## GIVEN ENTRIES
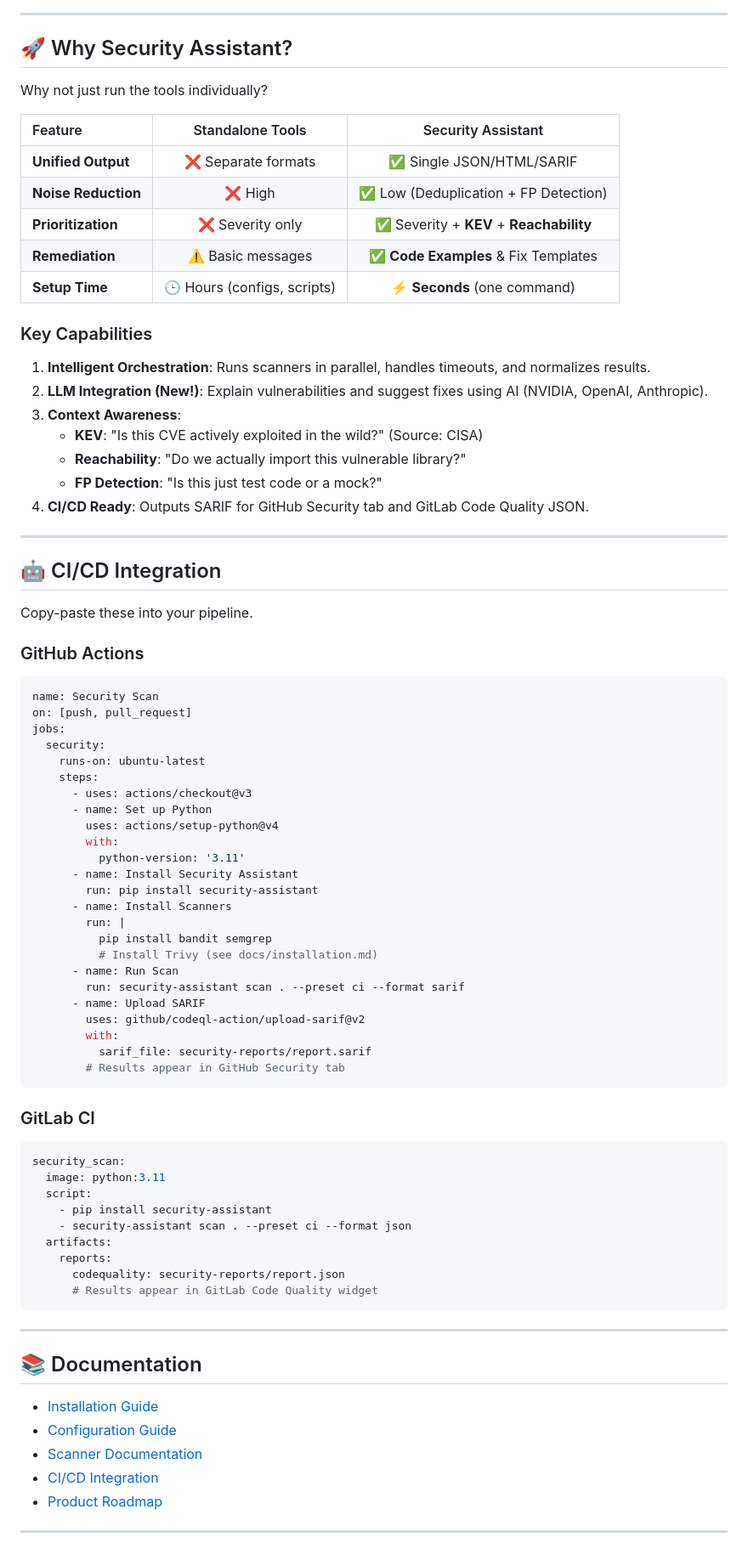
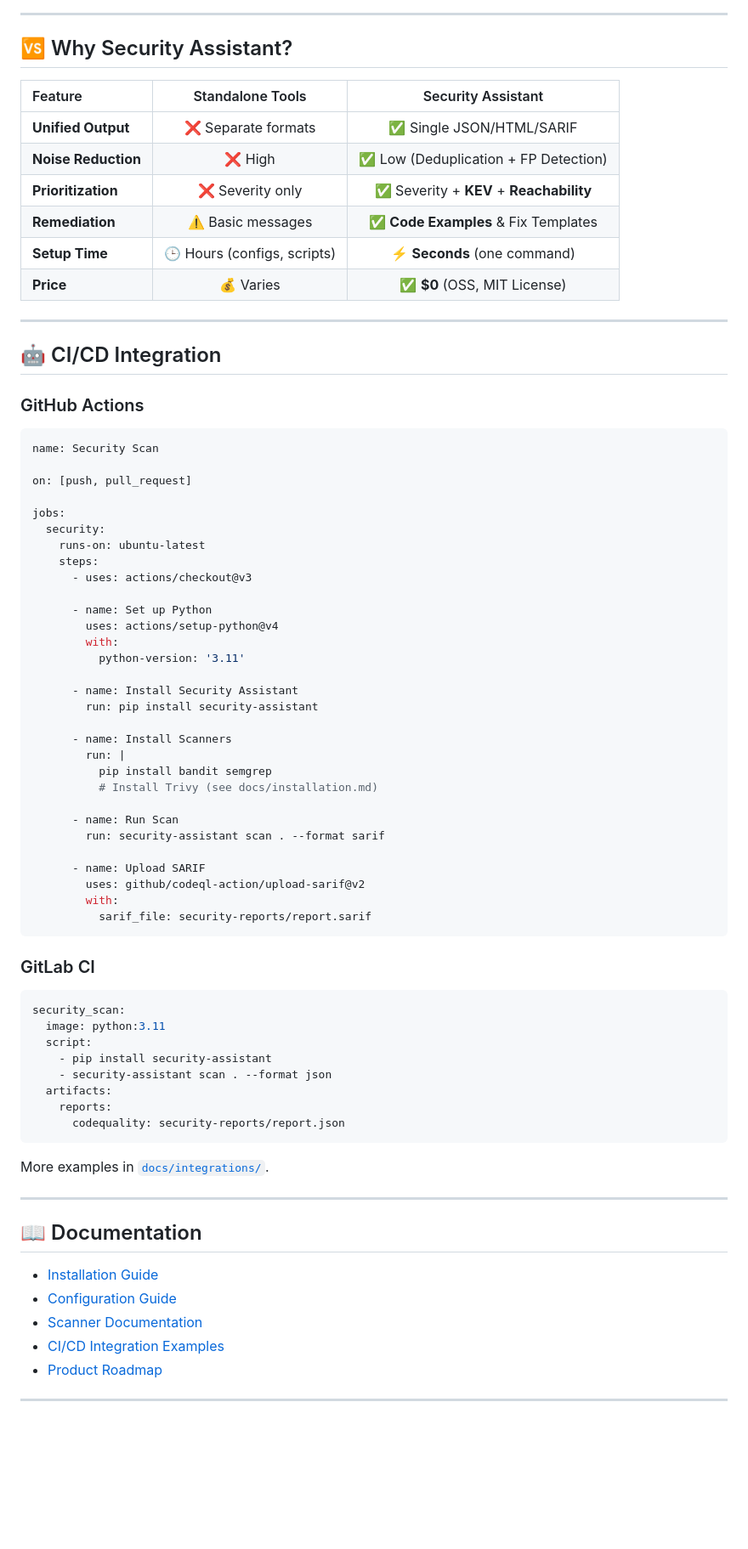
Before and after one commit to AMEOBIUS/security-assistant, a Markdown page: README.md, the part around one of its changes. Shown at 85% size. GitHub-like rendering; blank space fills up the shorter version.

````diff
--- a/README.md
+++ b/README.md
@@ -62,9 +124,7 @@ graph LR
 
 ---
 
-## 🚀 Why Security Assistant?
-
-Why not just run the tools individually?
+## 🆚 Why Security Assistant?
 
 | Feature | Standalone Tools | Security Assistant |
 | :--- | :---: | :---: |
@@ -73,71 +133,70 @@ Why not just run the tools individually?
 | **Prioritization** | ❌ Severity only | ✅ Severity + **KEV** + **Reachability** |
 | **Remediation** | ⚠️ Basic messages | ✅ **Code Examples** & Fix Templates |
 | **Setup Time** | 🕒 Hours (configs, scripts) | ⚡ **Seconds** (one command) |
-
-### Key Capabilities
-1.  **Intelligent Orchestration**: Runs scanners in parallel, handles timeouts, and normalizes results.
-2.  **LLM Integration (New!)**: Explain vulnerabilities and suggest fixes using AI (NVIDIA, OpenAI, Anthropic).
-3.  **Context Awareness**:
-    *   **KEV**: "Is this CVE actively exploited in the wild?" (Source: CISA)
-    *   **Reachability**: "Do we actually import this vulnerable library?"
-    *   **FP Detection**: "Is this just test code or a mock?"
-4.  **CI/CD Ready**: Outputs SARIF for GitHub Security tab and GitLab Code Quality JSON.
+| **Price** | 💰 Varies | ✅ **$0** (OSS, MIT License) |
 
 ---
 
 ## 🤖 CI/CD Integration
 
-Copy-paste these into your pipeline.
+### GitHub Actions
 
-### GitHub Actions
 ```yaml
 name: Security Scan
+
 on: [push, pull_request]
+
 jobs:
   security:
     runs-on: ubuntu-latest
     steps:
       - uses: actions/checkout@v3
+
       - name: Set up Python
         uses: actions/setup-python@v4
         with:
           python-version: '3.11'
+
       - name: Install Security Assistant
         run: pip install security-assistant
+
       - name: Install Scanners
         run: |
           pip install bandit semgrep
           # Install Trivy (see docs/installation.md)
+
       - name: Run Scan
-        run: security-assistant scan . --preset ci --format sarif
+        run: security-assistant scan . --format sarif
+
       - name: Upload SARIF
         uses: github/codeql-action/upload-sarif@v2
         with:
           sarif_file: security-reports/report.sarif
-        # Results appear in GitHub Security tab
 ```
 
 ### GitLab CI
+
 ```yaml
 security_scan:
   image: python:3.11
   script:
     - pip install security-assistant
-    - security-assistant scan . --preset ci --format json
+    - security-assistant scan . --format json
   artifacts:
     reports:
       codequality: security-reports/report.json
-      # Results appear in GitLab Code Quality widget
 ```
+
+More examples in [`docs/integrations/`](docs/integrations/).
 
 ---
 
-## 📚 Documentation
+## 📖 Documentation
 
 - [Installation Guide](docs/installation.md)
 - [Configuration Guide](docs/configuration.md)
 - [Scanner Documentation](docs/scanners/)
-- [CI/CD Integration](docs/integrations/)
+- [CI/CD Integration Examples](docs/integrations/)
 - [Product Roadmap](ROADMAP.md)
 
 ---
````
Also changed, not shown: other parts of README.md (+108 -37 lines).
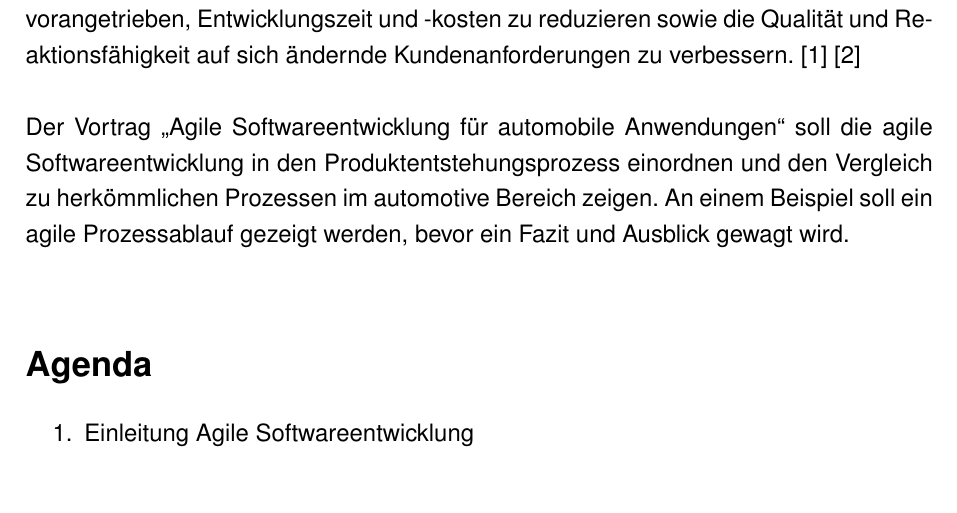
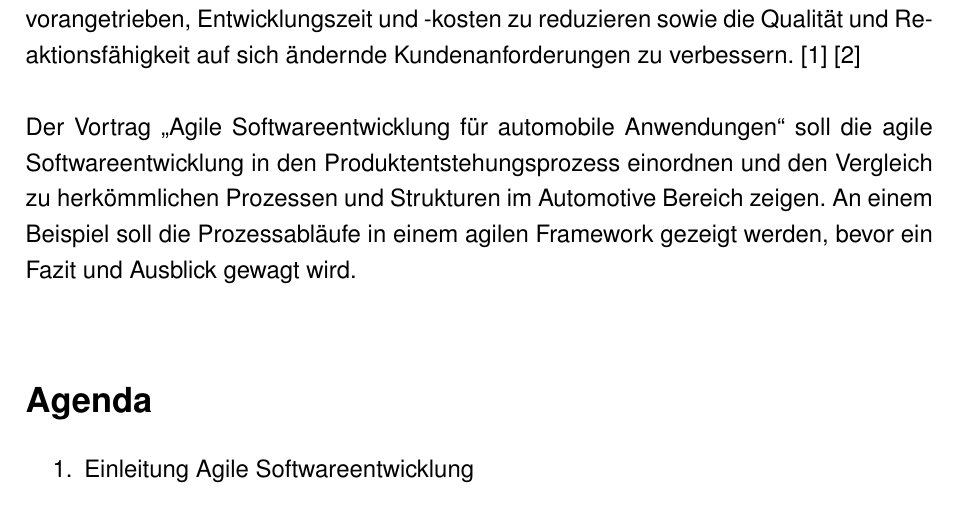
Before and after one commit to rico227/pgpe, a LaTeX document (Latex/Hauptdatei.tex, which reads Latex/agile_text.tex): part of page 2 of 3, cut so that both start at the same text. Compiled offline with pdfLaTeX.

Commit message:
Update zum OnePager

```diff
--- a/Latex/agile_text.tex
+++ b/Latex/agile_text.tex
@@ -3,7 +3,7 @@ Agile Softwareentwicklung ist ein Softwareentwicklungsprozess, der Flexibilität
 
 Die Automobilindustrie ist eine der wettbewerbsintensivsten Branchen der Welt, in der zahlreiche Akteure agieren. Die Fähigkeit in der Branche, schnell auf Veränderungen zu reagieren, sowohl intern als auch extern, ist entscheidend für langfristigen Erfolg. In modernen Autos werden die meisten Funktionen mit Software umgesetzt. Dies umfasst nahezu alle Bereiche vom Antriebsstrang, über Infotainmentsysteme bis zum automatisierten Fahren. Agile Softwareentwicklung kann Unternehmen dabei helfen, diesen Bedarf an Handlungsfähigkeit zu decken, indem sie Agilität in allen Phasen ihres Produktlebenszyklus bietet. Die Einführung von Agile wurde durch die Notwendigkeit vorangetrieben, Entwicklungszeit und -kosten zu reduzieren sowie die Qualität und Reaktionsfähigkeit auf sich ändernde Kundenanforderungen zu verbessern. \cite{Schlosser2016} \cite{katumba2014}\\
 
-Der Vortrag \glqq\titleDocument\grqq{} soll die agile Softwareentwicklung in den Produktentstehungsprozess einordnen und den Vergleich zu herkömmlichen Prozessen im automotive Bereich zeigen. An einem Beispiel soll ein agile Prozessablauf gezeigt werden, bevor ein Fazit und Ausblick gewagt wird.\\
+Der Vortrag \glqq\titleDocument\grqq{} soll die agile Softwareentwicklung in den Produktentstehungsprozess einordnen und den Vergleich zu herkömmlichen Prozessen und Strukturen im Automotive Bereich zeigen. An einem Beispiel soll die Prozessabläufe in einem agilen Framework gezeigt werden, bevor ein Fazit und Ausblick gewagt wird.\\
 
 \section*{Agenda}
 \begin{enumerate}
```
Also changed, not shown: Latex/Hauptdatei.pdf.
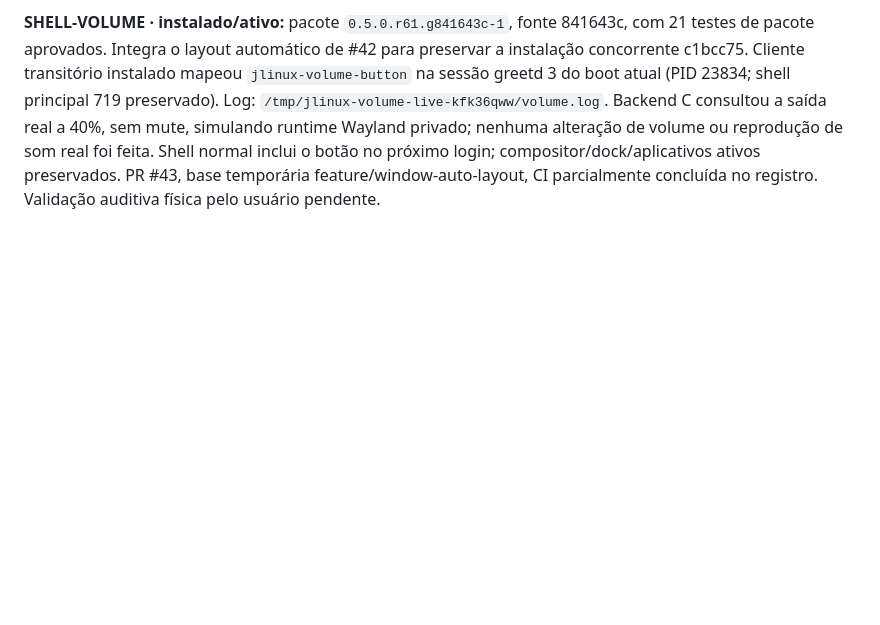
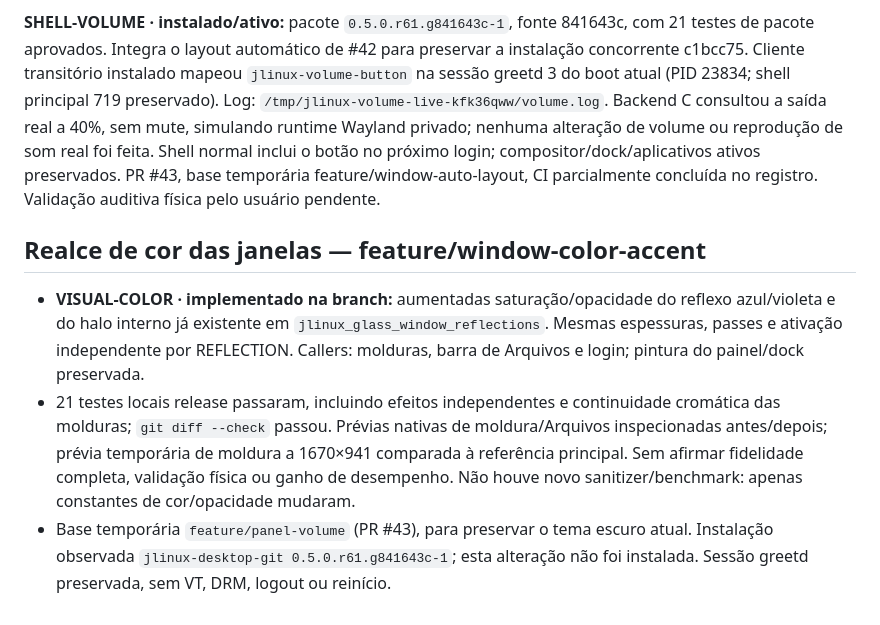
Before and after one commit to JefferssonAllves/JLinux, a Markdown page: TASKS.md, the part around the change. Rendered like a GitHub page; blank space fills up the shorter version.

```diff
--- a/TASKS.md
+++ b/TASKS.md
@@ -309,3 +309,9 @@ Dezenove testes release passaram nesta base. ASan/UBSan e empacotamento registra
 
 
 **SHELL-VOLUME · instalado/ativo:** pacote `0.5.0.r61.g841643c-1`, fonte 841643c, com 21 testes de pacote aprovados. Integra o layout automático de #42 para preservar a instalação concorrente c1bcc75. Cliente transitório instalado mapeou `jlinux-volume-button` na sessão greetd 3 do boot atual (PID 23834; shell principal 719 preservado). Log: `/tmp/jlinux-volume-live-kfk36qww/volume.log`. Backend C consultou a saída real a 40%, sem mute, simulando runtime Wayland privado; nenhuma alteração de volume ou reprodução de som real foi feita. Shell normal inclui o botão no próximo login; compositor/dock/aplicativos ativos preservados. PR #43, base temporária feature/window-auto-layout, CI parcialmente concluída no registro. Validação auditiva física pelo usuário pendente.
+
+## Realce de cor das janelas — feature/window-color-accent
+
+- **VISUAL-COLOR · implementado na branch:** aumentadas saturação/opacidade do reflexo azul/violeta e do halo interno já existente em `jlinux_glass_window_reflections`. Mesmas espessuras, passes e ativação independente por REFLECTION. Callers: molduras, barra de Arquivos e login; pintura do painel/dock preservada.
+- 21 testes locais release passaram, incluindo efeitos independentes e continuidade cromática das molduras; `git diff --check` passou. Prévias nativas de moldura/Arquivos inspecionadas antes/depois; prévia temporária de moldura a 1670×941 comparada à referência principal. Sem afirmar fidelidade completa, validação física ou ganho de desempenho. Não houve novo sanitizer/benchmark: apenas constantes de cor/opacidade mudaram.
+- Base temporária `feature/panel-volume` (PR #43), para preservar o tema escuro atual. Instalação observada `jlinux-desktop-git 0.5.0.r61.g841643c-1`; esta alteração não foi instalada. Sessão greetd preservada, sem VT, DRM, logout ou reinício.
```
Also changed, not shown: docs/design/README.md (+4 -0 lines), docs/visual-style.md (+8 -0 lines), docs/design/native-files-preview.png, docs/design/native-window-frame-preview.png, 1 other file.
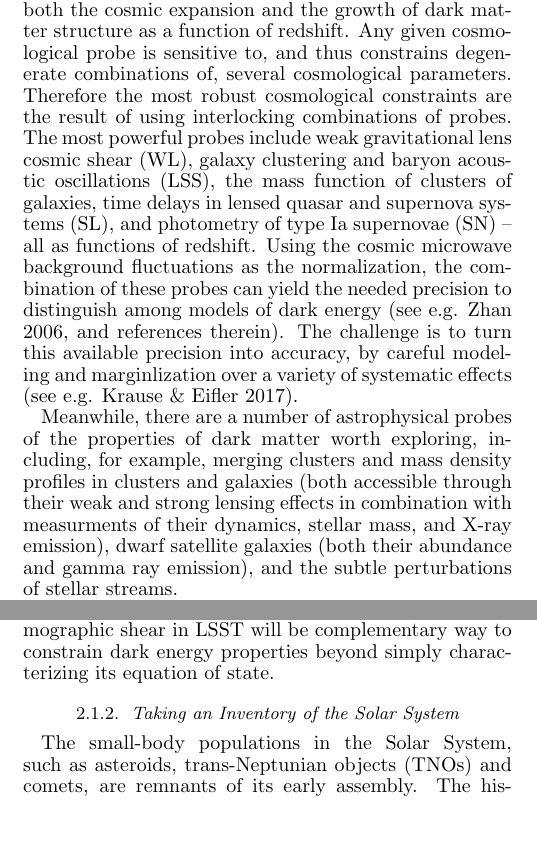
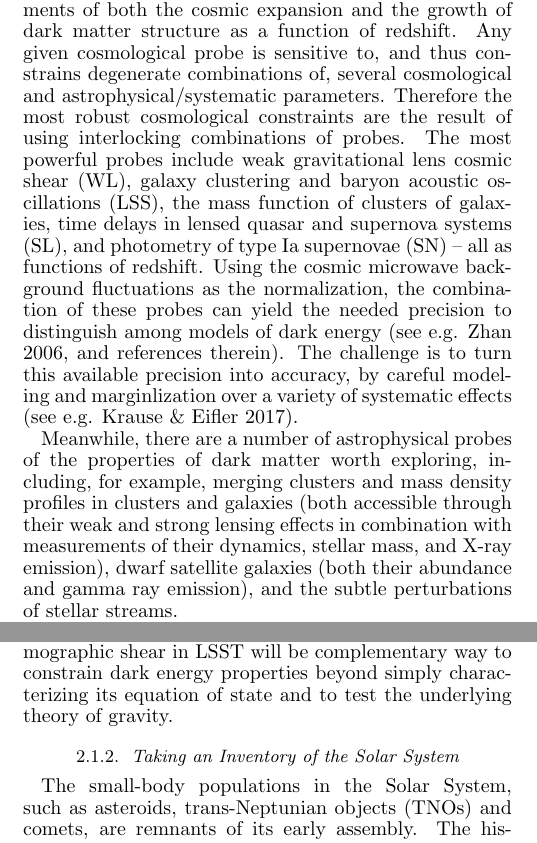
Before and after one commit to lsst-pst/overview_paper, a LaTeX document (lsst.tex, which reads system.tex): two parts of the columns of pages 4 and 5 of 41, joined at a grey line, cut so that both start at the same text. Compiled offline with pdfLaTeX.

Commit message:
minor changes to system.tex

```diff
--- a/system.tex
+++ b/system.tex
@@ -95,7 +95,7 @@ modifications of the General Theory of Relativity, will require
 percent level measurements of both the cosmic expansion and the growth
 of dark matter structure as a function of redshift.  Any given
 cosmological probe is sensitive to, and thus constrains degenerate
-combinations of, several cosmological parameters.  Therefore the most robust
+combinations of, several cosmological and astrophysical/systematic parameters.  Therefore the most robust
 cosmological constraints are the result of using interlocking combinations
 of probes. The most powerful probes include weak gravitational lens cosmic shear (WL), galaxy clustering and baryon
 acoustic oscillations (LSS),
@@ -110,7 +110,7 @@ Meanwhile, there are a number of astrophysical probes of the properties
 of dark matter worth exploring, including, for example, merging clusters
 and mass density profiles in clusters and galaxies (both accessible
 through their weak and strong lensing effects in combination with
-measurments of their dynamics, stellar mass, and X-ray emission), dwarf
+measurements of their dynamics, stellar mass, and X-ray emission), dwarf
 satellite galaxies (both their abundance and gamma ray emission), and
 the subtle perturbations of stellar streams.
 
@@ -199,7 +199,7 @@ dark energy clustering or anisotropic stresses). The cross-correlation
 of the three-dimensional
 mass distribution (as probed by HI in SKA, or galaxies in DESI and PFS) with the gravitational growth
 probed by tomographic shear in LSST will be complementary way to constrain dark energy
-properties beyond simply characterizing its equation of state.
+properties beyond simply characterizing its equation of state and to test the underlying theory of gravity.
 
 
 
```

## WORK TASK
Please copy each line of the material that has the string "most" somewhere in it.

## ANSWER SPACE
-combinations of, several cosmological parameters.  Therefore the most robust
+combinations of, several cosmological and astrophysical/systematic parameters.  Therefore the most robust
 of probes. The most powerful probes include weak gravitational lens cosmic shear (WL), galaxy clustering and baryon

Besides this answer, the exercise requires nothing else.